activity without symptoms. An ICD probably wouldn't help you live
- You have an abnormal heart rhythm that can be fixed with
catheter ablation. This is a procedure that destroys
some heart tissue where the abnormal rhythm starts.
- You have a mental illness that would be made worse by an ICD or
that may keep you from having follow-up checkups.
What are the benefits of an ICD?
An ICD can
prevent sudden death from an abnormal heart rhythm. Studies also show that an
ICD works better than medicine to help people with an abnormal heart rhythm and
heart failure live longer.
- Research has shown that ICDs lower the risk of sudden death in
people who have heart failure but don't have heart disease (coronary artery disease). Over a 2-year period, 1
death was prevented for every 25 people who got an ICD.2
- Another study found that ICDs worked even better to lower the
risk of sudden death in people who have both heart failure and heart disease.
It found that, over a 2-year period, 1 death was prevented for every 18 people
who got an ICD.3
- Another study found that medicine (amiodarone) wasn't much
better than no treatment in lowering the risk of death from a heart rhythm
What are the risks of an ICD?
There are several
risks to getting an ICD. But the risks are different for each person.
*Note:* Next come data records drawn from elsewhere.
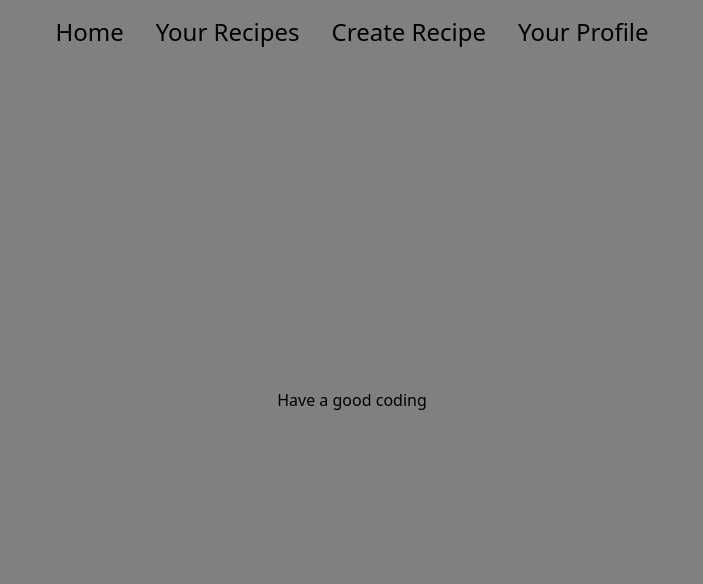
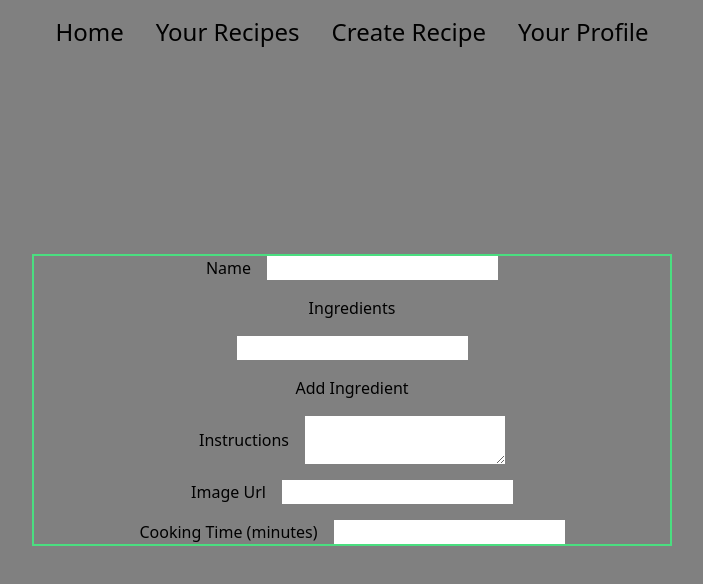
Before and after one commit to Nicholas-Abell/food_buddy, a Next.js app: page /create-recipe in a window 1280 px wide. Shown: the top 584 px of the page, without its empty margins (288-991 px from the left). Built offline with nearby package versions, Linux system fonts and the light colour scheme.

Commit message:
Recipe Creation Form

```diff
--- a/app/create-recipe/page.tsx
+++ b/app/create-recipe/page.tsx
@@ -1,11 +1,88 @@
-import React from 'react';
+"use client";
+import React, { useState } from "react";
 
-type pageProps = {
+type pageProps = {};
 
+const CreateRecipe: React.FC<pageProps> = () => {
+  const [recipe, setRecipe] = useState({
+    name: "",
+    ingredients: [""],
+    instructions: "",
+    imageUrl: "",
+    cookingTime: 0,
+    userOwner: 0,
+  });
+
+  const handleChange = (e: any) => {
+    const { name, value } = e.target;
+    setRecipe({ ...recipe, [name]: value });
+  };
+
+  const addIngredient = (e: any) => {
+    setRecipe({ ...recipe, ingredients: [...recipe.ingredients, ""] });
+  };
+
+  const handleIngredientChange = (e: any, key: any) => {
+    const { value } = e.target;
+    const ingredients = recipe.ingredients;
+    ingredients[key] = value;
+    setRecipe({ ...recipe, ingredients });
+  };
+
+  return (
+    <div>
+      <form className="flex flex-col justify-end items-center gap-4 border-green-400 border-2 w-[50vw]">
+        <div className="flex gap-4 justify-center items-center">
+          <label htmlFor="name">Name</label>
+          <input type="text" id="name" name="name" onChange={handleChange} />
+        </div>
+
+        <div className="flex flex-col gap-4 justify-center items-center">
+          <label htmlFor="ingredients">Ingredients</label>
+          {recipe.ingredients.map((ingredient, key) => (
+            <input
+              key={key}
+              type="text"
+              name="ingredients"
+              value={ingredient}
+              onChange={(e) => handleIngredientChange(e, key)}
+            ></input>
+          ))}
+          <button type="button" onClick={addIngredient}>
+            Add Ingredient
+          </button>
+        </div>
+
+        <div className="flex gap-4 justify-center items-center">
+          <label htmlFor="instructions">Instructions</label>
+          <textarea
+            id="instructions"
+            name="instructions"
+            onChange={handleChange}
+          ></textarea>
+        </div>
+
+        <div className="flex gap-4 justify-center items-center">
+          <label htmlFor="imageUrl">Image Url</label>
+          <input
+            type="text"
+            id="imageUrl"
+            name="imageUrl"
+            onChange={handleChange}
+          ></input>
+        </div>
+
+        <div className="flex gap-4 justify-end items-center">
+          <label htmlFor="cookingTime">{"Cooking Time (minutes)"}</label>
+          <input
+            type="number"
+            id="cookingTime"
+            name="cookingTime"
+            onChange={handleChange}
+          />
+        </div>
+      </form>
+    </div>
+  );
 };
-
-const page:React.FC<pageProps> = () => {
-
-    return <div>Have a good coding</div>
-}
-export default page;
+export default CreateRecipe;
```
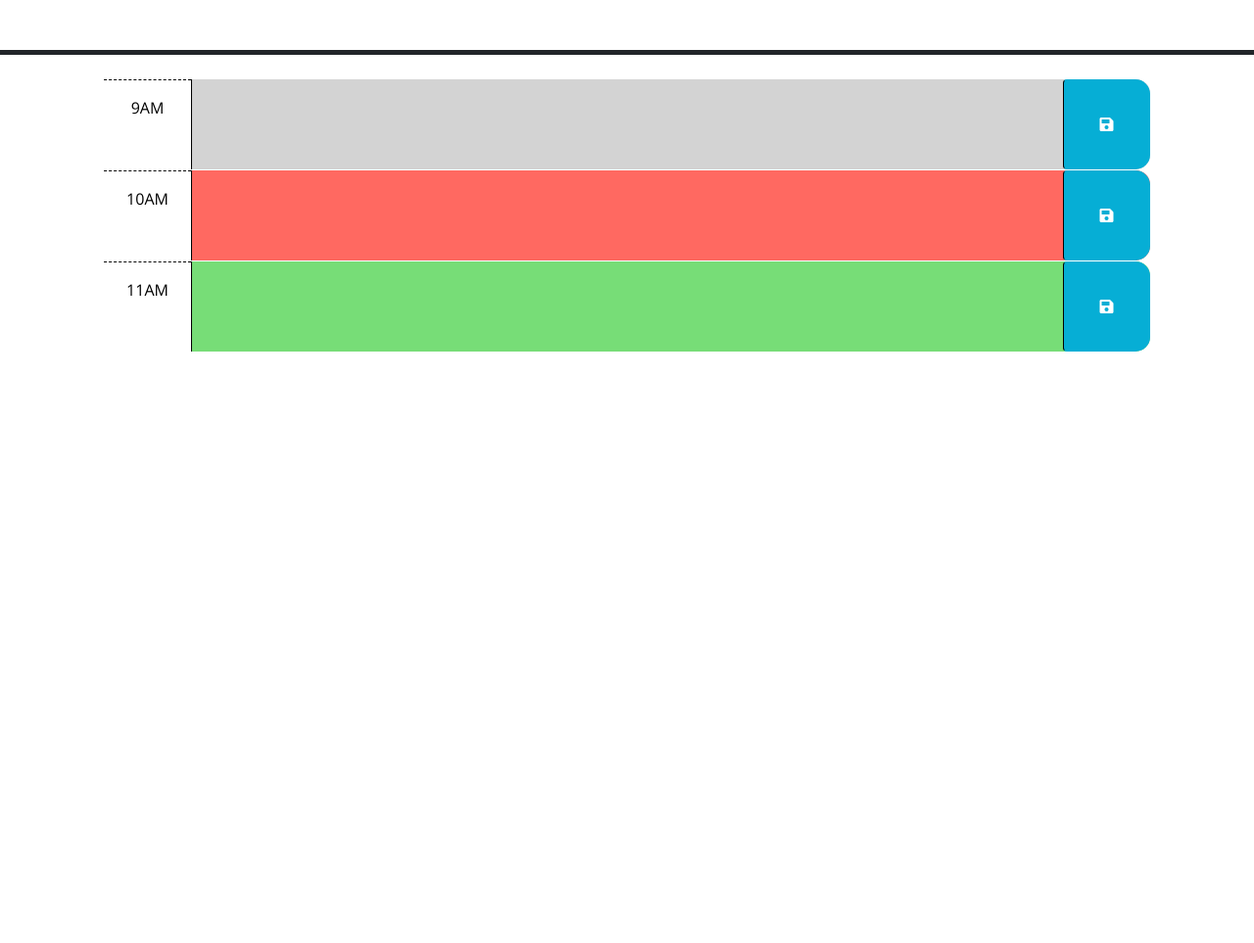
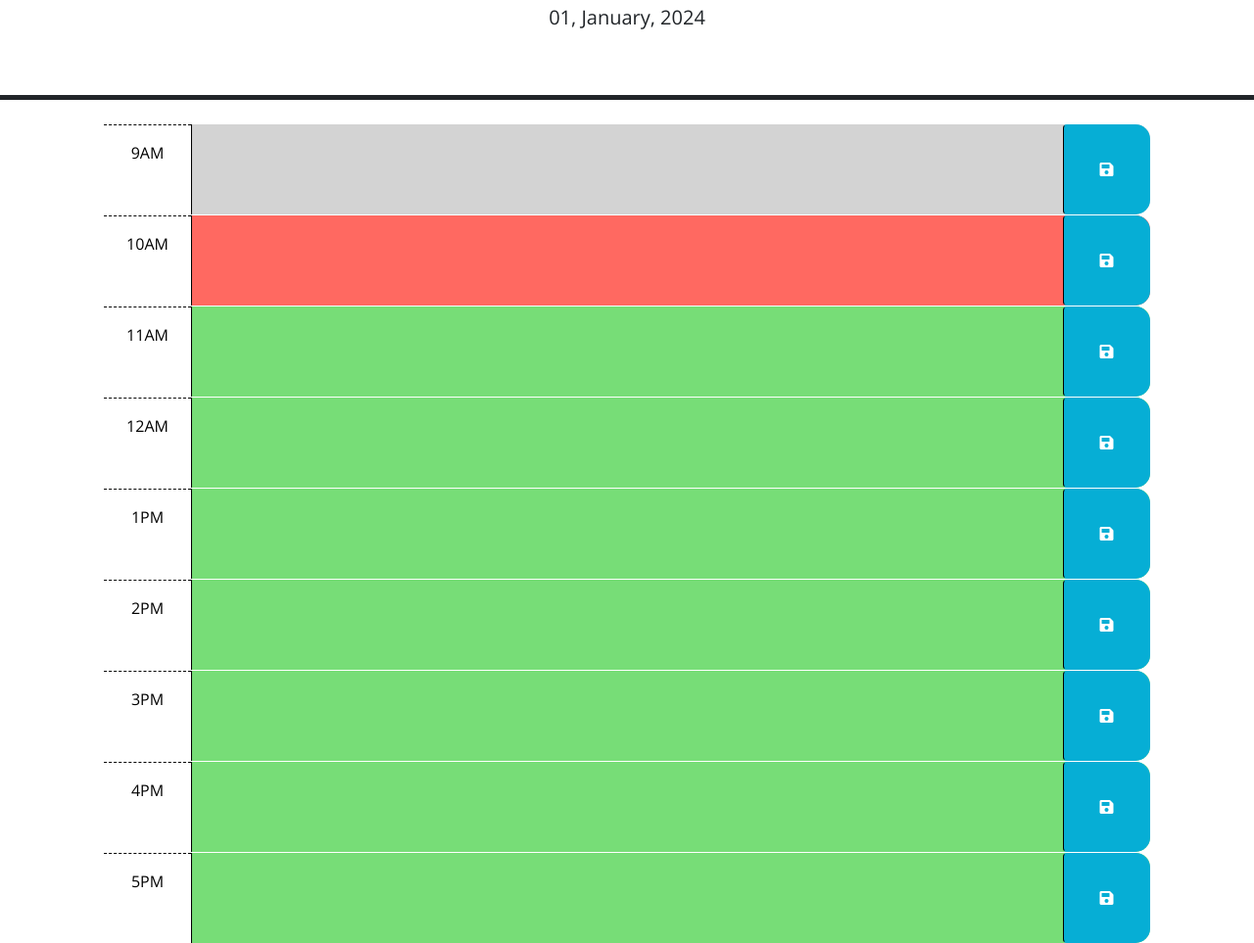
Before and after one commit to heatherhannink/calendar, a plain HTML site: page calendar.html in a window 1280 px wide. Shown: the part 176-1139 px from the top of the page at 98% size. Before the commit the page ends 800 px from the top, so only its background shows below. Drawn offline with nearby package versions, Linux system fonts and the light colour scheme.

Commit message:
add js code, color block, time blocks

```diff
--- a/calendar.html
+++ b/calendar.html
@@ -66,6 +66,54 @@
         </button>
       </div>
 
+      <div id="hour-12" class="row time-block future">
+        <div class="col-2 col-md-1 hour text-center py-3">12AM</div>
+        <textarea class="col-8 col-md-10 description" rows="3"> </textarea>
+        <button class="btn saveBtn col-2 col-md-1" aria-label="save">
+          <i class="fas fa-save" aria-hidden="true"></i>
+        </button>
+      </div>
+
+      <div id="hour-13" class="row time-block future">
+        <div class="col-2 col-md-1 hour text-center py-3">1PM</div>
+        <textarea class="col-8 col-md-10 description" rows="3"> </textarea>
+        <button class="btn saveBtn col-2 col-md-1" aria-label="save">
+          <i class="fas fa-save" aria-hidden="true"></i>
+        </button>
+      </div>
+
+      <div id="hour-14" class="row time-block future">
+        <div class="col-2 col-md-1 hour text-center py-3">2PM</div>
+        <textarea class="col-8 col-md-10 description" rows="3"> </textarea>
+        <button class="btn saveBtn col-2 col-md-1" aria-label="save">
+          <i class="fas fa-save" aria-hidden="true"></i>
+        </button>
+      </div>
+
+      <div id="hour-15" class="row time-block future">
+        <div class="col-2 col-md-1 hour text-center py-3">3PM</div>
+        <textarea class="col-8 col-md-10 description" rows="3"> </textarea>
+        <button class="btn saveBtn col-2 col-md-1" aria-label="save">
+          <i class="fas fa-save" aria-hidden="true"></i>
+        </button>
+      </div>
+
+      <div id="hour-16" class="row time-block future">
+        <div class="col-2 col-md-1 hour text-center py-3">4PM</div>
+        <textarea class="col-8 col-md-10 description" rows="3"> </textarea>
+        <button class="btn saveBtn col-2 col-md-1" aria-label="save">
+          <i class="fas fa-save" aria-hidden="true"></i>
+        </button>
+      </div>
+
+      <div id="hour-17" class="row time-block future">
+        <div class="col-2 col-md-1 hour text-center py-3">5PM</div>
+        <textarea class="col-8 col-md-10 description" rows="3"> </textarea>
+        <button class="btn saveBtn col-2 col-md-1" aria-label="save">
+          <i class="fas fa-save" aria-hidden="true"></i>
+        </button>
+      </div>
+
     <script src="https://code.jquery.com/jquery-3.4.1.min.js"></script>
     <script
       src="https://cdn.jsdelivr.net/npm/dayjs@1.11.3/dayjs.min.js"
--- a/script.js
+++ b/script.js
@@ -1,7 +1,56 @@
 //create schedule//
-let date = dayjs() ("DD, MMMM, YYYY");
+const hoursArr = document.querySelectorAll(".time-block");
+
+const now =dayjs().format ("H")
+
+//get the squares color coded//
+for (let i=0; i<hoursArr.length; i++){
+    const hour = hoursArr[i].id.substring(5)
+
+    if(now === hour){
+        hoursArr[i].setAttribute('class, row time-block present')
+    }
+}
+
+
+
+
+
+// save data to local storage - done
+
+const buttonArr = document.querySelectorAll('button')
+const textAreaArr = document.querySelectorAll('.description')
+
+for (let i = 0; i < buttonArr.length; i++){
+    const clickHandler = () => {
+        const text = textAreaArr[i].value;
+        localStorage.setItem(i, text)
+
+    }
+
+    buttonArr[i].addEventListener('click', clickHandler)
+}
+
+
+// get data from local storage
+
+// loop
+
+// localStorage.getItem()
+
+//textAreaArr[i].value = whatever came back from local
+
+
+
+var currentHour = dayjs().hour();
+let date = dayjs().format ("DD, MMMM, YYYY");
 console.log (date);
 //current day is displayed at top when you open//
+let currentDay = document.querySelector ('#currentDay');
+
+let paragraph = document.createElement("p");
+paragraph.innerText = date;
+currentDay.appendChild(paragraph);
 
 //present time blocks for 9-5//
 
@@ -10,11 +59,6 @@ console.log (date);
 //when you click timeblock you can enter event//
 
 //when i click save text is saved into local storage//
-
+//localStorage.setItem()//
 //when i hit refresh saved event persists//
-
-//npm install dayjs//
-//# or//
-//yarn add dayjs//
-//# or//
-//pnpm add dayjs//
+//localStorage.getItem()//
```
The
chance of having some problems is very low.
- You could get an infection where the ICD is placed. This
happens less than 1 time out of 100 to just over 12 times out of 100. So there
is no infection about 88 to 99 times out of 100.5
- The leads that attach to the heart may break or stop working
right. This can happen between 2 and 15 times out of 100 after 5 years of
having the ICD. So it does not happen about 85 to 98 times out of 100.5, 6 But the risk of a lead breaking or
not working right appears to increase over time. One long-term study found
that, after 10 years, 20 out of 100 leads had problems. This also means that 80
out of 100 leads didn't have problems.7 If a lead does
break or does not work anymore, you would need surgery. The surgery would be
more complex than that needed to replace an ICD battery.
- Serious bleeding could occur after placement of the ICD. This
happens from 1 to 6 times out of 100. Serious bleeding doesn't happen 94 to 99
times out of 100.5
- A lung could collapse (pneumothorax) from a buildup of air in
the space between the lung and the chest wall. This happens less than 1 time in
100. This doesn't happen 99 times out of 100.5
The ICD could shock the heart when it shouldn't. There is
no way to know if or when this could happen. It might never happen.
There also is a chance that a manufacturer may recall an ICD for a
problem. If this were to happen, you might need surgery to take out the ICD and
What follow-up do you need after getting an ICD?
You will need regular checkups with your doctor to make sure that the ICD
It's important to keep taking your medicines for heart
failure. You'll also need to follow a healthy lifestyle to treat heart failure.
This may include watching how much fluid you drink, eating healthy foods that
are low in salt, and not smoking.
If the ICD gives you a lot of
shocks, your doctor may prescribe amiodarone. This medicine helps prevent
abnormal heart rhythms and may keep the ICD from sending shocks too often. Your
doctor also could suggest catheter ablation to lower the number of times the
ICD shocks you. Catheter ablation can lower the chance of some abnormal heart
rhythms, such as
atrial fibrillation, which could cause the ICD to
ICDs run on a battery that lasts from 5 to 8 years. To
replace the battery, you will need minor surgery.
If you get an
ICD, you have to be careful not to get too close to some devices with strong
magnetic or electrical fields. These include
MRI machines, battery-powered cordless power tools,
and CB or ham radios. But most everyday appliances are safe. For more
Heart problems: Living with a pacemaker or ICD.
If you need more information, see the topic